London Clock Tower

Nothing special, just what I thought was a nice snap:

But if you are technically oriented, it does raise a good question: are the hands on the different faces mechanically or otherwise synchronized to each other?  In a normal mechanical clock, normally the mechanism keeps the hands turning – but the hands themselves can be slipped freely, for manual adjustment. But how is this handled on the London Clock Tower?

And that raises a very interesting point that a lot of people don’t know about: the topic of slips and fits. Have you ever noticed how some parts turn very freely, such as a bicycle wheel – whereas other parts turn with stiffer resistance, such as the hands of a clock.
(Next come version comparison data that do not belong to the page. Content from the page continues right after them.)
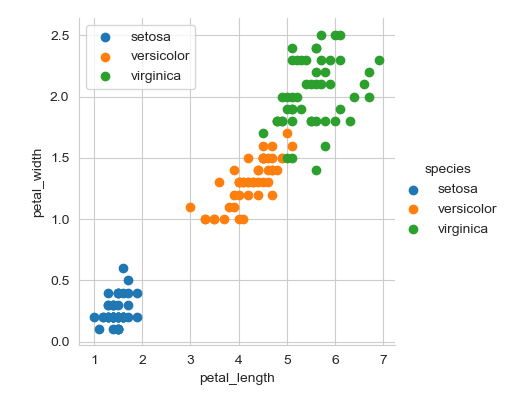
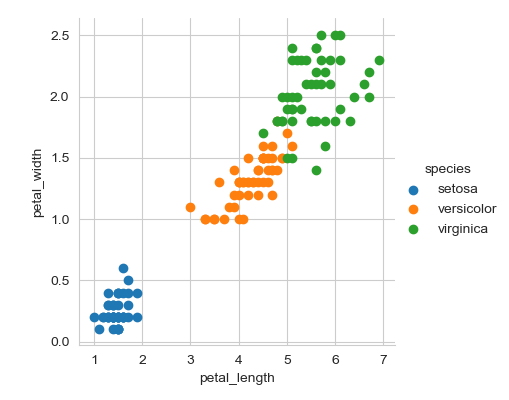
updated code to remove a legend from scatter plot

Changed region(s): [[0.1768, 0.06, 0.3831, 0.24], [0.2652, 0.18, 0.3536, 0.24], [0.3536, 0.21, 0.3831, 0.24]]

diff --git a/analysis.py b/analysis.py
@@ -88,8 +88,6 @@ def scatterplot(var,var1):
         #iris.plot(kind = 'scatter', x=var, y=var1 )
         sns.set_style("whitegrid")
         sns.FacetGrid(iris,hue="species",height =4).map(plt.scatter,var,var1).add_legend()
-        plt.legend()
-        #plt.show()
         plt.savefig("{}_{}_{}.png".format("Scatter_plot",var,var1))
         print("Saved to file ,{}_{}_{}.png".format("Scatter_plot",var,var1))
     except Exception as e:
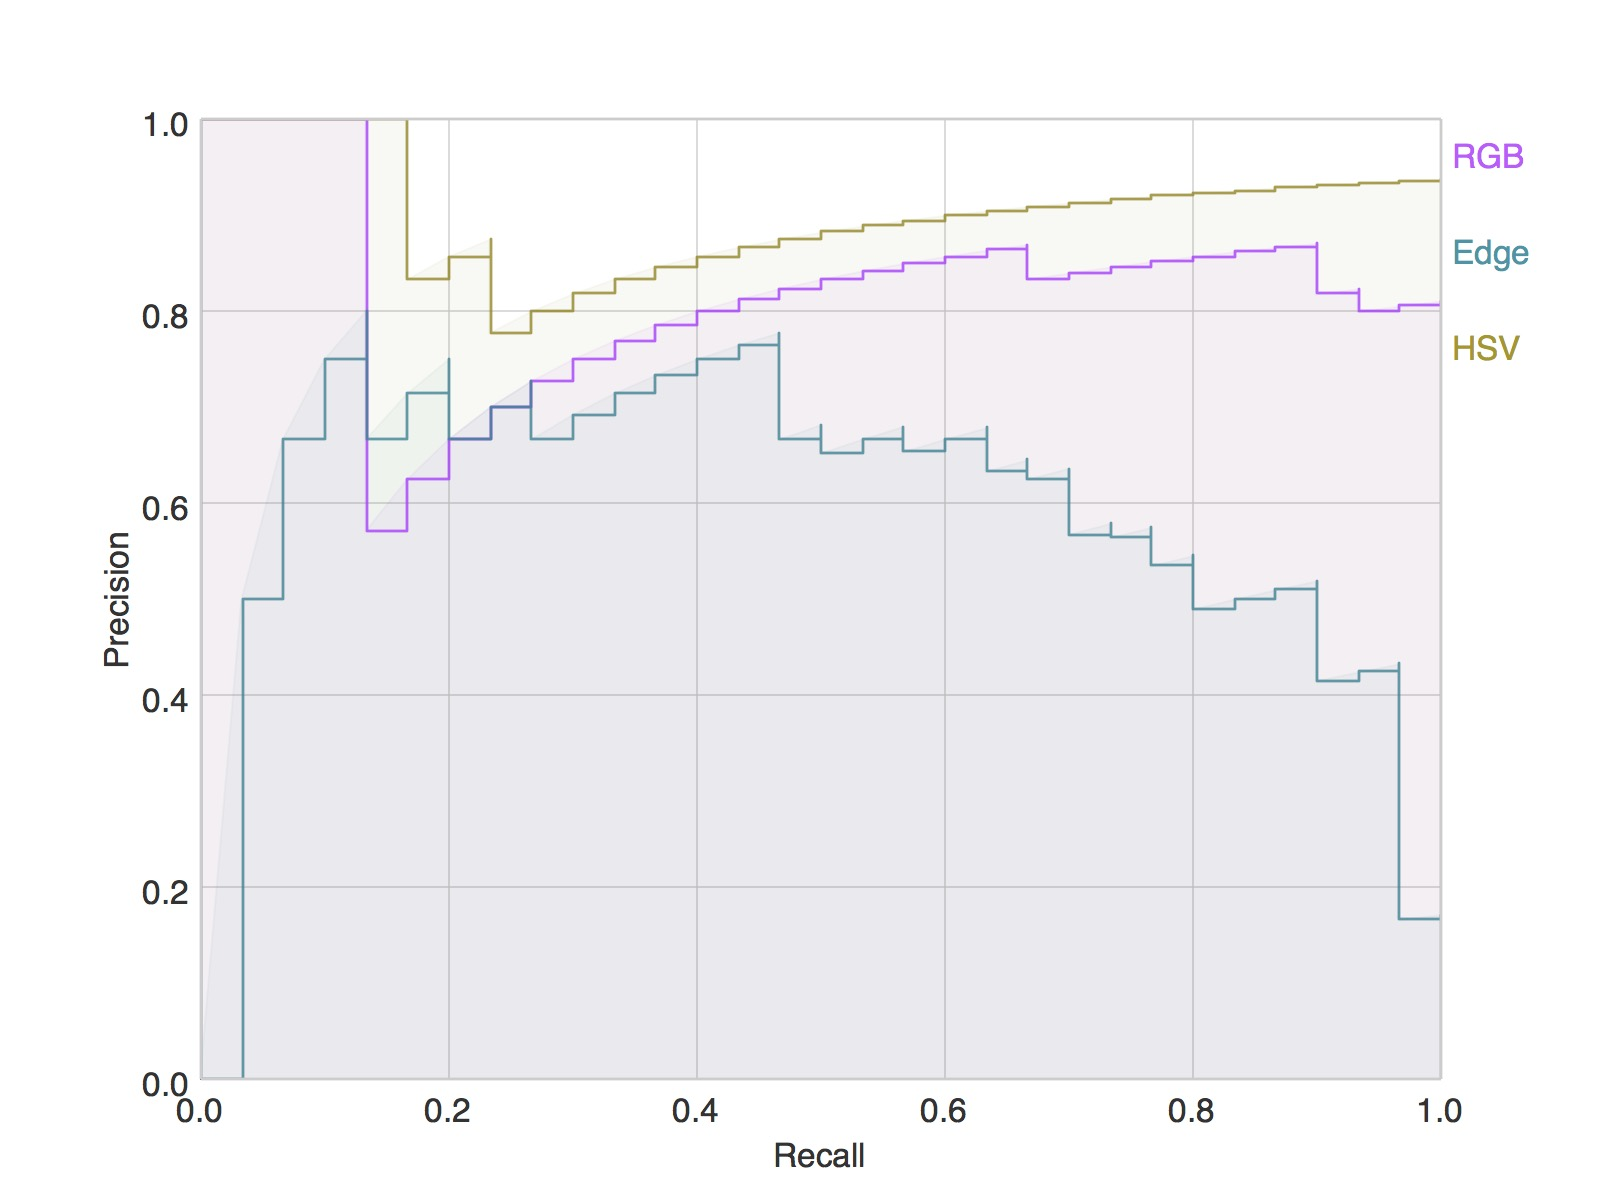
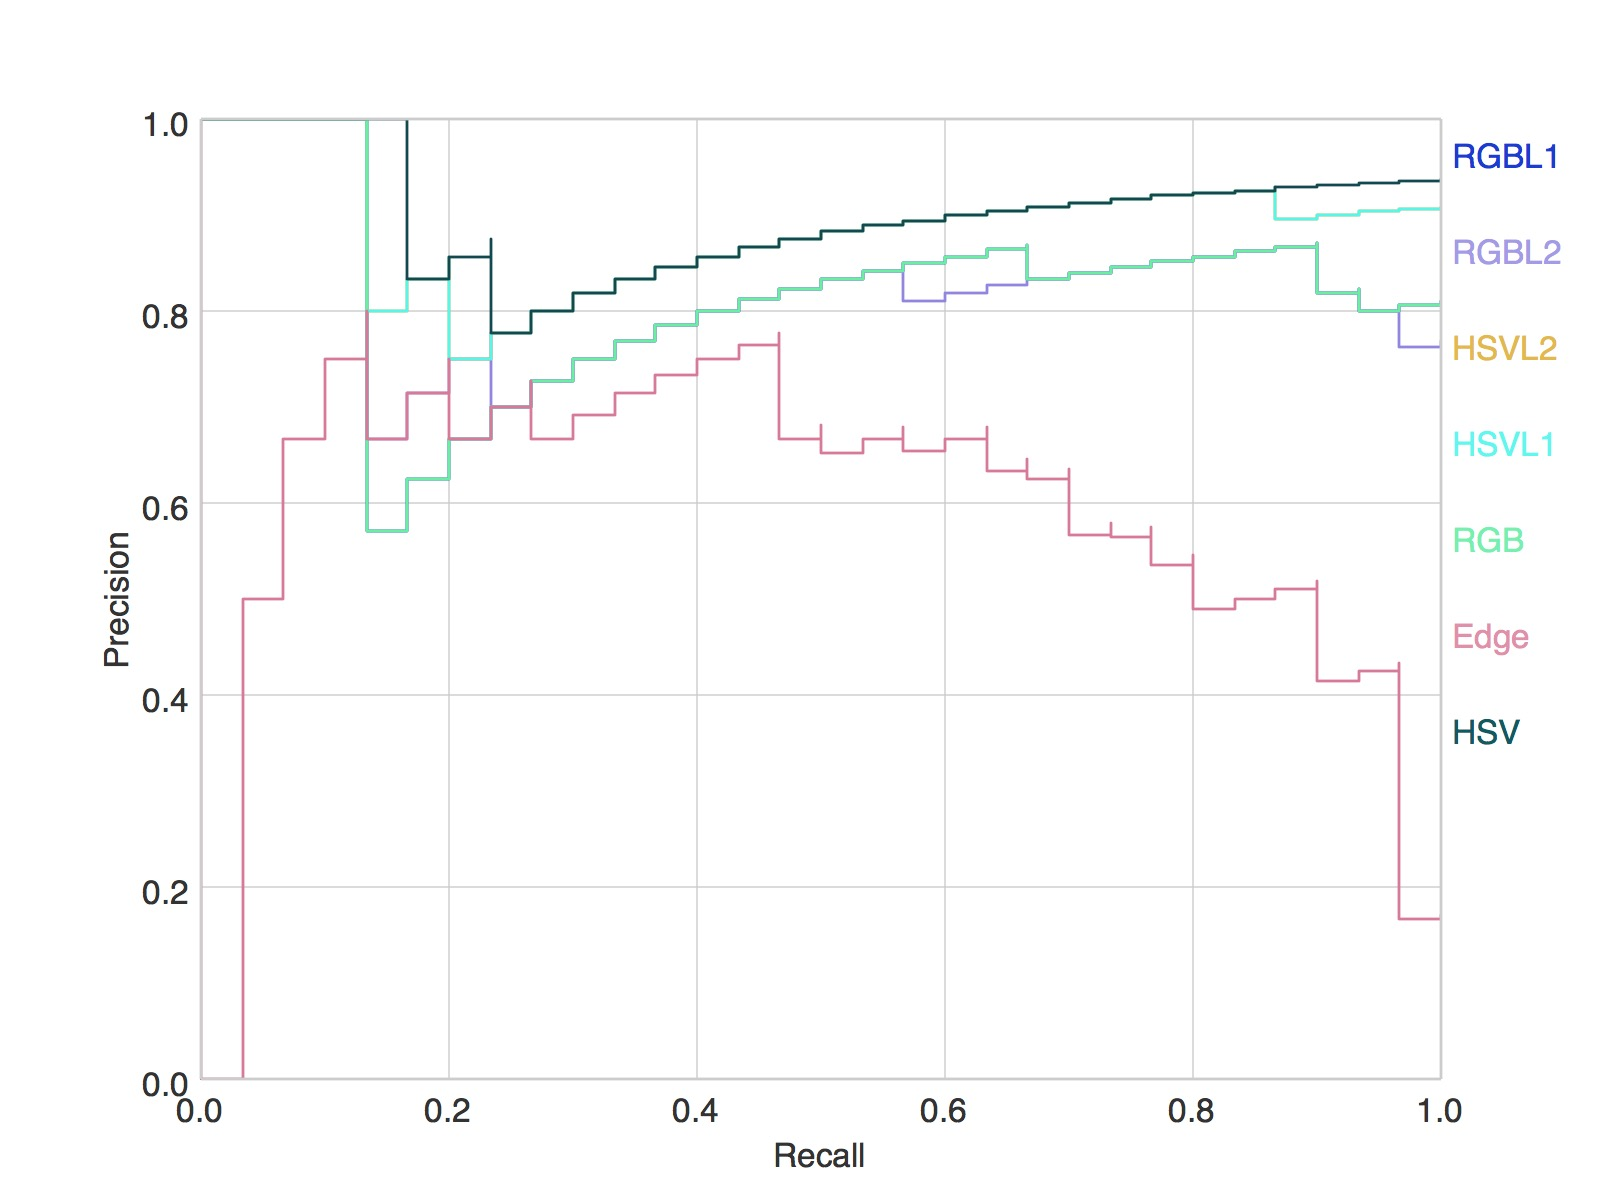
update benchmark

diff --git a/Shot-Change-Detect/detector.py b/Shot-Change-Detect/detector.py
@@ -208,6 +208,18 @@ class ContentBased(BaseDetector):
             if i in temp:
                 cv2.imwrite(output+'/'+'keyframe_%d_%d.jpg'%(temp[i], i), f)
 
+class HSV1(ContentBased):
+    def __init__(self, directory, bin_shape=(8,4,4), img_type='video', scale=None):
+        super(HSV2, self).__init__(directory, bin_shape, img_type, scale)
+    def _dist(self, x, y):
+        return np.mean(np.abs(x-y))
+
+class HSV2(ContentBased):
+    def __init__(self, directory, bin_shape=(8,4,4), img_type='video', scale=None):
+        super(HSV2, self).__init__(directory, bin_shape, img_type, scale)
+    def _dist(self, x, y):
+        return np.mean(np.square(x-y))
+
 class RGBBased(ContentBased):
     def __init__(self, directory, bin_shape=(4,8,7), img_type='video', scale=None):
         super(RGBBased, self).__init__(directory, bin_shape, img_type, scale)
@@ -249,3 +261,14 @@ class RGBBased(ContentBased):
         self._Diff[0] = 0 ## first frame -> no shot change
         thread_queue = []
         thread_results = dict()
+
+class RGB1(RGBBased):
+    def __init__(self, directory, bin_shape=(4,8,7), img_type='video', scale=None):
+        super(RGB1, self).__init__(directory, bin_shape, img_type, scale)
+    def _dist(self, x, y):
+        return np.mean(np.abs(x-y))
+class RGB2(RGBBased):
+    def __init__(self, directory, bin_shape=(4,8,7), img_type='video', scale=None):
+        super(RGB2, self).__init__(directory, bin_shape, img_type, scale)
+    def _dist(self, x, y):
+        return np.mean(np.square(x-y))

diff --git a/Shot-Change-Detect/main.py b/Shot-Change-Detect/main.py
@@ -44,7 +44,15 @@ if __name__ == '__main__':
     else:
         ground_truth = benchmark.gt_parser(args.ground_truth, args.benchmark_range)
         if args.method=='all':
-            methods = {'Edge':SCD, 'HSV':detector.ContentBased(directory = args.path, img_type=args.read_type, scale=args.scale), 'RGB':detector.RGBBased(directory = args.path, img_type=args.read_type, scale=args.scale)}
+            methods = {
+                    'Edge':SCD,
+                    'HSV':detector.ContentBased(directory = args.path, img_type=args.read_type, scale=args.scale),
+                    'RGB':detector.RGBBased(directory = args.path, img_type=args.read_type, scale=args.scale),
+                    'HSVL2':detector.HSV2(directory = args.path, img_type=args.read_type, scale=args.scale),
+                    'HSVL1':detector.HSV2(directory = args.path, img_type=args.read_type, scale=args.scale),
+                    'RGBL1':detector.RGB1(directory = args.path, img_type=args.read_type, scale=args.scale),
+                    'RGBL2':detector.RGB2(directory = args.path, img_type=args.read_type, scale=args.scale),
+                    }
             benchmarker = benchmark.benchmark_plot_all(methods, ground_truth, args.min_length, SCD.get_frame_num())
             benchmarker.run()
         else:

diff --git a/Shot-Change-Detect/benchmark.py b/Shot-Change-Detect/benchmark.py
@@ -36,15 +36,14 @@ class benchmark_plot_all(object):
         import matplotlib.pyplot as plt
         import seaborn as sns
         sns.set_style('whitegrid')
-        self.scores = [ (m, self.methods[m].get_score()) for m in self.methods ]
+        self.scores = [ (self.methods[m].get_score(), m) for m in self.methods ]
         fig, ax = plt.subplots(dpi=100)
         colors = np.random.choice(256**3, len(self.scores))
         for c, result in enumerate(self.scores):
             color = '#{0:06X}'.format(colors[c])
-            name, score = result
+            score, name = result
             precision, recall, threshold = precision_recall_curve(self.truth, score)
-            ax.step(recall, precision, color=color, alpha=0.8)
-            ax.fill_between(recall, precision, alpha=0.05, color=color)
+            ax.step(recall, precision, color=color)
             ax.text(1.01, 0.95-c*0.1, str(name), fontsize=12, color=color)
         ax.set_xlabel('Recall')
         ax.set_ylabel('Precision')
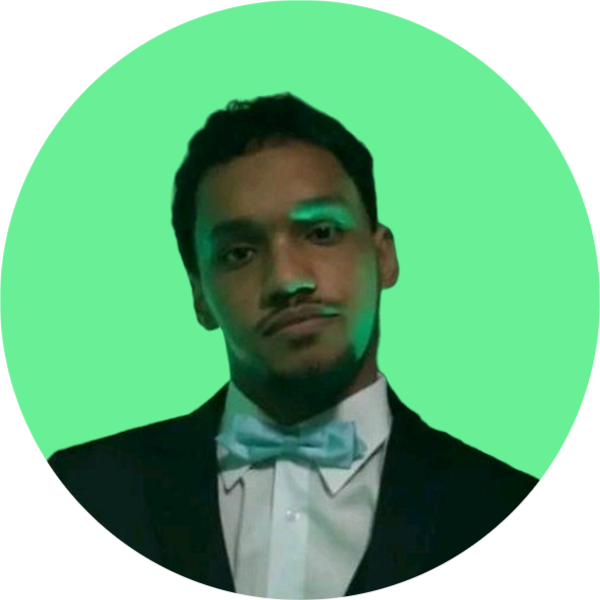
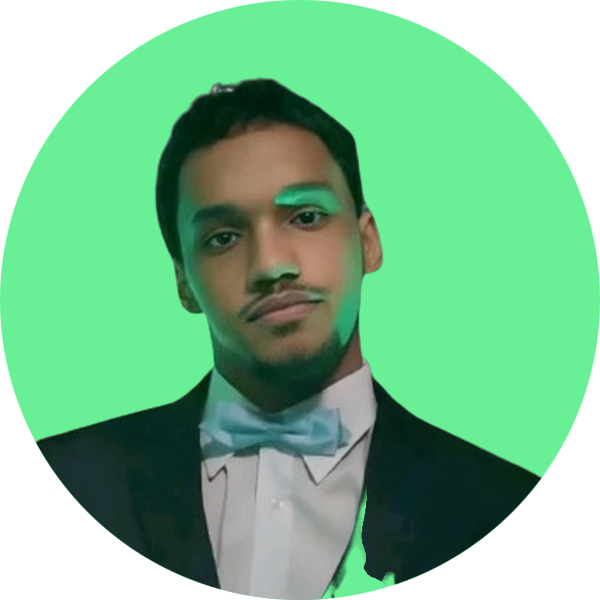
Perfil trocado

diff --git a/index.html b/index.html
@@ -93,7 +93,7 @@
             </div>
 
             <div id="banner">
-                <img style="width:600px; height:600px;" src="src/img/fotoPerfil.png" alt="Foto de perfil">
+                <img style="width:750; height:600px;" src="src/img/fotoPerfil.png" alt="Foto de perfil">
             </div>
         </section>
 
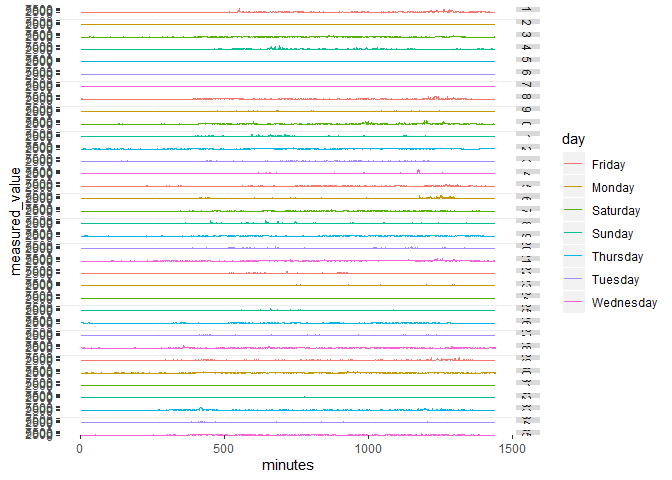
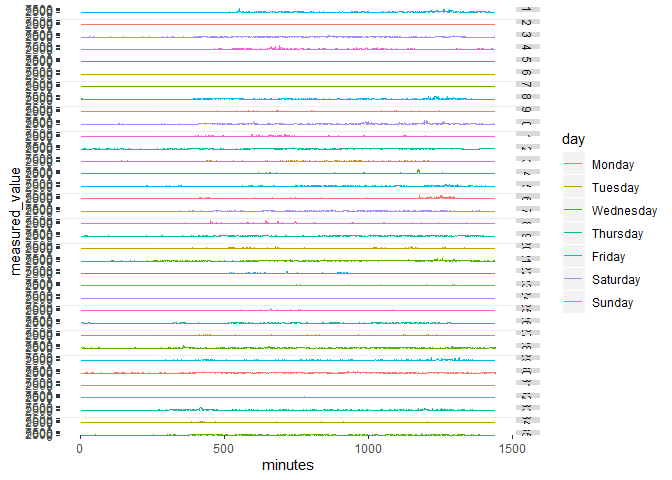
modify the order of weekday dispaly

diff --git a/p8105_hw3_yh2736.md b/p8105_hw3_yh2736.md
@@ -365,6 +365,23 @@ In 2002, there are 36 states which observed 7 or more loactions. In
     ##  9     1      1 Friday weekday                  9           55.5
     ## 10     1      1 Friday weekday                 10           43.0
 
+    ## [1] 50400
+
+In the acclerometer dataset, the study participant’ physical activity
+were measured repeatedly at each minute and recorded as a wide format.
+Using pivot\_longer command, the wide format was transformed to the long
+format.I have also created a new variable “weekday\_or\_weekend” to
+categorize the day of measurement occuring at the weekday (from Monday
+to Friday) or the weekend (Satuday or Sunday). The final tidy dataset
+includes the week of measurement (week), the day sequence of measurement
+(day\_id), day of the week )day), the categorized weekday or weekend
+described above (weeksay\_or\_weekend), minutes of measurement (minutes)
+and the value at each measurement (measurement). Through this data
+wrangling process, the final long foramt of the data is more readable
+that the previous wide format. The original wide dataset includes 35
+observations, and the final long dataset includes 50400 observations
+(=5*7*24\*60).
+
 ## Total activity of each day
 
 | week | day\_id | day\_activity |
@@ -407,10 +424,20 @@ In 2002, there are 36 states which observed 7 or more loactions. In
 
 Total activity of each day
 
+In the table, we can see the summarized activities by day, but it is
+hard to tell the trend through eye-balling the absolute numbers.
+
 ## Daily activity trency
 
-![](p8105_hw3_yh2736_files/figure-gfm/unnamed-chunk-13-1.png)<!-- -->
+![](p8105_hw3_yh2736_files/figure-gfm/unnamed-chunk-13-1.png)<!-- --> In
+the plot, the trend of daily activity is at a relatively higher level at
+the first three weeks except to the value at the second day as an
+outlier, compared to the value at fourth and fifth weeks.
 
 ## A plot to show daily activity for each day
 
 ![](p8105_hw3_yh2736_files/figure-gfm/unnamed-chunk-14-1.png)<!-- -->
+
+In this plot of measured values by minutes, we can find that the
+patient’s physicial activity mains at a stable level on weekends
+(Saturday and Sunday), but fluntuates on weekdays from Monday to Friday.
Probably everyone knows that machinists work in machine shops, and they use blueprints and precision machines like lathes and CNC machines to fabricate highly precise metal parts. But very few people know there is a sub-branch of precision machining known as slips and fits – it is all about how to specify (with an international specification, no less!) and with extreme, mega-tolerance how two parts should behave when they are in mechanical contact with each other.